The Digital Giza project is a portrait of the considerable efforts devoted to Egypt by modern scholars from Harvard and Boston Universities, accessible to archeology explorers and academics who admire Egypt’s ancient history.
In 2000, the Museum of Fine Arts in Boston launched the Digital Giza Project when Peter Der Manuelian decided to digitize all the excavations by Egyptologist George Reinser carried out over the course of more than 40 years, the official website of the project read.
Then the idea moved to Harvard University, where the record of Reisner’s remarkable series of digs was enhanced by the inclusion of more data collected by several institutions such as the MFA (Ministry of Foreign Affairs).
Giza marvels currently exist in varied sites across the world including many sites outside of Egypt. The Digital Giza Project brings them together and displays those unearthed artifacts online.
The land on which Giza’s Great pyramids and Sphinx exists is a legendary burial site where ancient Egyptians buried their rulers 4,600 years ago. Treasurable data about this mysterious world is now accessible for all archeology experts and adherents, according to the project’s official website.
One who pays an online visit to the “clearinghouse”, which comprises numerous archeological Giza belongings, will be overwhelmed by thousands of images and academic research articles.
The project presents an exceptional repertoire of Giza’s archeological sites through an innovative technology, Washington Post reported.

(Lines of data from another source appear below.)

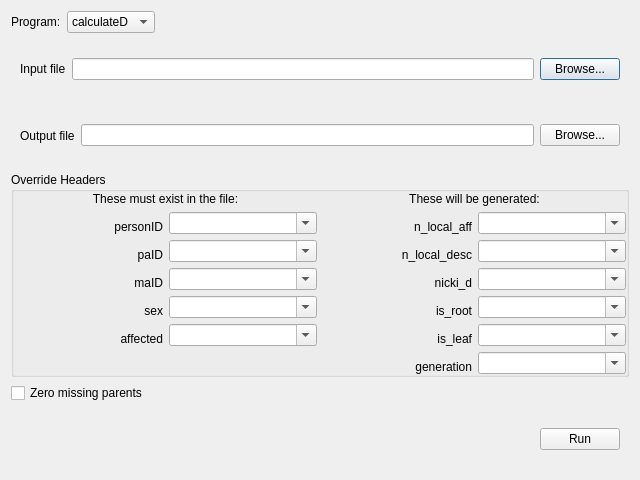
Qt form resources/loading.ui (alex-r-bigelow/updb-explorer) before a commit.
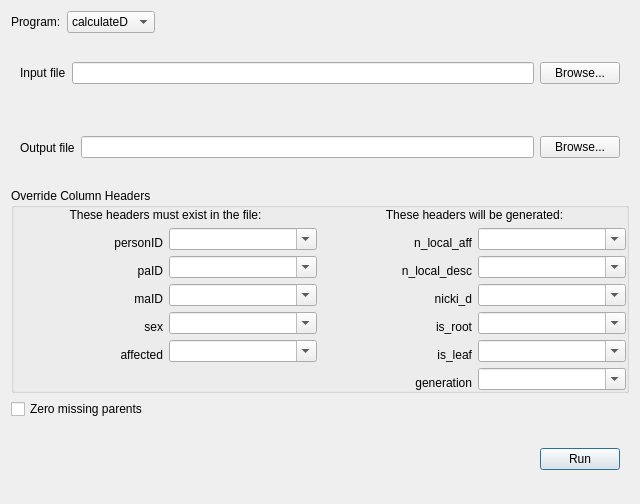
The same form after that commit.

Commit message: Loading ui tweaks, fixed setup issues on os x (and linux/windows? fingers crossed...)

What changed in the file:
```diff
--- a/resources/loading.ui
+++ b/resources/loading.ui
@@ -7,7 +7,7 @@
     <x>0</x>
     <y>0</y>
     <width>640</width>
-    <height>480</height>
+    <height>504</height>
    </rect>
   </property>
   <property name="sizePolicy">
@@ -79,6 +79,9 @@
         <property name="text">
          <string>Browse...</string>
         </property>
+        <property name="autoDefault">
+         <bool>false</bool>
+        </property>
        </widget>
       </item>
      </layout>
@@ -102,6 +105,9 @@
         <property name="text">
          <string>Browse...</string>
         </property>
+        <property name="autoDefault">
+         <bool>false</bool>
+        </property>
        </widget>
       </item>
      </layout>
@@ -110,7 +116,7 @@
    <item>
     <widget class="QGroupBox" name="groupBox">
      <property name="title">
-      <string>Override Headers</string>
+      <string>Override Column Headers</string>
      </property>
      <layout class="QGridLayout" name="gridLayout">
       <property name="margin">
@@ -122,7 +128,7 @@
       <item row="1" column="0" colspan="2">
        <widget class="QLabel" name="label_21">
         <property name="text">
-         <string>These must exist in the file:</string>
+         <string>These headers must exist in the file:</string>
         </property>
         <property name="alignment">
          <set>Qt::AlignCenter</set>
@@ -132,7 +138,7 @@
       <item row="1" column="2" colspan="2">
        <widget class="QLabel" name="generateLabel">
         <property name="text">
-         <string>These will be generated:</string>
+         <string>These headers will be generated:</string>
         </property>
         <property name="alignment">
          <set>Qt::AlignCenter</set>
@@ -357,6 +363,9 @@
         <property name="text">
          <string>Run</string>
         </property>
+        <property name="default">
+         <bool>true</bool>
+        </property>
        </widget>
       </item>
      </layout>
```
The commit also changes 3 other files.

Each archeological model for the temples, monuments and tombs is presented using 3-D technology in a way that makes viewers feel as if they are inside the sites. The origins of Khafre Pyramid, the Sphinx, and the mysterious colossus, among others, are showcased using this imaginative technology, according to the project’s official website.
Each displayed 3-D model offers a comprehensive view of an archive of photos, videos, and documents and includes a bibliography.